Romero, Natasha Elizabeth (2009-05). Evaluation of traits associated with bucking bull performance and behavior. Master's Thesis. Thesis uri icon
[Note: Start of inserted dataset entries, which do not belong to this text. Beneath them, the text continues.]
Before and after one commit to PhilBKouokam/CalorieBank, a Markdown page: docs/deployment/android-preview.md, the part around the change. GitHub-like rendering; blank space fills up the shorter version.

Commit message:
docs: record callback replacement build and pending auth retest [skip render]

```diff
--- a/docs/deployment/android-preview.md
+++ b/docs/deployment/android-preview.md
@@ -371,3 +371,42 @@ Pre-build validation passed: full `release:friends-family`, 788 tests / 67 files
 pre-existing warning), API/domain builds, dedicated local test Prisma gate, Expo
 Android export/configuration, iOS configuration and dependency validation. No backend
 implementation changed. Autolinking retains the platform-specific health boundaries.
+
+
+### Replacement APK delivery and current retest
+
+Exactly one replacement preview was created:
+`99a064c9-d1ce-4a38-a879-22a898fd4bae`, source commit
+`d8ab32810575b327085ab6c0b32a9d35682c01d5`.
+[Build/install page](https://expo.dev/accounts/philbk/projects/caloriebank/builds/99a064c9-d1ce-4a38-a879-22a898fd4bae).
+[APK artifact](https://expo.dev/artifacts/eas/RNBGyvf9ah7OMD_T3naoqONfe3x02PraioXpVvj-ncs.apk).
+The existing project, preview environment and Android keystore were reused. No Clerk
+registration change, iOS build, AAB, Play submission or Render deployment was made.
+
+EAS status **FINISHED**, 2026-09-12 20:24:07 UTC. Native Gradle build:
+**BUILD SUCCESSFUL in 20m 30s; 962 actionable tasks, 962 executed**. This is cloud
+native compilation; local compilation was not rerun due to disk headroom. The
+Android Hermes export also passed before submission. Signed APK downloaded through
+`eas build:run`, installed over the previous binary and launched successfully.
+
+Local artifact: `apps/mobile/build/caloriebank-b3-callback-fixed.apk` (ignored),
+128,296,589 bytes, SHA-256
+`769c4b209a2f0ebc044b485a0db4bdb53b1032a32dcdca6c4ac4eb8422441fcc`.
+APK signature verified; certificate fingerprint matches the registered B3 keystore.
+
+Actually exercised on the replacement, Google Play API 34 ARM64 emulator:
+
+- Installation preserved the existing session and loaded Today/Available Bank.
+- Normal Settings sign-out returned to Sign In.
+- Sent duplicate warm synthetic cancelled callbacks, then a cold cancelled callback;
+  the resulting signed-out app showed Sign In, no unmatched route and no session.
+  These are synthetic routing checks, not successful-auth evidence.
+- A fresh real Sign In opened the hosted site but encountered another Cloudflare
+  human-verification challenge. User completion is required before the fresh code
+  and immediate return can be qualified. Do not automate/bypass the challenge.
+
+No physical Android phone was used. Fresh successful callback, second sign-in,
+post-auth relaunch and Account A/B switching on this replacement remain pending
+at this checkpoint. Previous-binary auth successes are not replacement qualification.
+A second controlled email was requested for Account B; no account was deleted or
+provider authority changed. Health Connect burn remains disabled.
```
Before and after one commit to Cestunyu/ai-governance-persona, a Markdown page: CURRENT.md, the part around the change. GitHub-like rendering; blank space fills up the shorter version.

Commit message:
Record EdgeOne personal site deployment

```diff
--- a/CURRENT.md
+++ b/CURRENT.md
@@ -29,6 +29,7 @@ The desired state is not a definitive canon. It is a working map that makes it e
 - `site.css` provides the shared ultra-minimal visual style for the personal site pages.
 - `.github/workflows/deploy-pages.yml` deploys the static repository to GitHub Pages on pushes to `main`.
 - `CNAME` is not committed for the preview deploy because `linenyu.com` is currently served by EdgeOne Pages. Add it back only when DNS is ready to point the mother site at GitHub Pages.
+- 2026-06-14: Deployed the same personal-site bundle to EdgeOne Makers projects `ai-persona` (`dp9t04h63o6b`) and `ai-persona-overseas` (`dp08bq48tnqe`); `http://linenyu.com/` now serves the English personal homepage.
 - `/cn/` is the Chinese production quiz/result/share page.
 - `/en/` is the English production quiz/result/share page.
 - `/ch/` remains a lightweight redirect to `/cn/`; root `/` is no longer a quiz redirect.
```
  • Video and industry data were used to assess the inter-relationships of aggression, delivery, coat color, year of birth, number of outs, buckoff percent and score in rodeo bulls. An evaluation of laterality based on observations of how the individual animals were loaded into chutes at 11 bull riding events showed 63% left-handed delivery and 37% right-handed delivery across all observations (n = 525). There was a similar distribution for aggressiveness (based on whether or not the bull charged after the rider dismounted) with 64% of bulls being non-aggressive and 36% of bulls being aggressive. Significant linear relationships existed between score and number of outs and score and buckoff percentage indicating that experience impacted performance. The correlation between number of outs and buckoff percentage was low to moderate (0.06 to 0.30), depending upon the subset of data evaluated. The r-square value for the analysis of score among all bulls was 0.14; however, the r-square value in the subset of bulls with known sires with more than one son was 0.68 when sire was included in the model. Similar increases in r-square values were observed for 2006 average score, career average score, buckoff percentage, and career buckoff percentage, indicating important genetic influences on these traits and/or their component traits. Investigations into the relationship between performance and aggression may help bucking stock producers improve the selection criteria they use. The current trend within the industry is for several breeders to breed 'hot' or flighty, nervous cattle to achieve higher performing offspring. Given that there was no association between aggression and score based on chi-square test, aggression may be removed from the criteria for using certain animals for breeding purposes. Based on results from this work, if bucking stock breeders want to make genetic changes in these traits, documentation of pedigree information is vital.

publication date

  • December 2008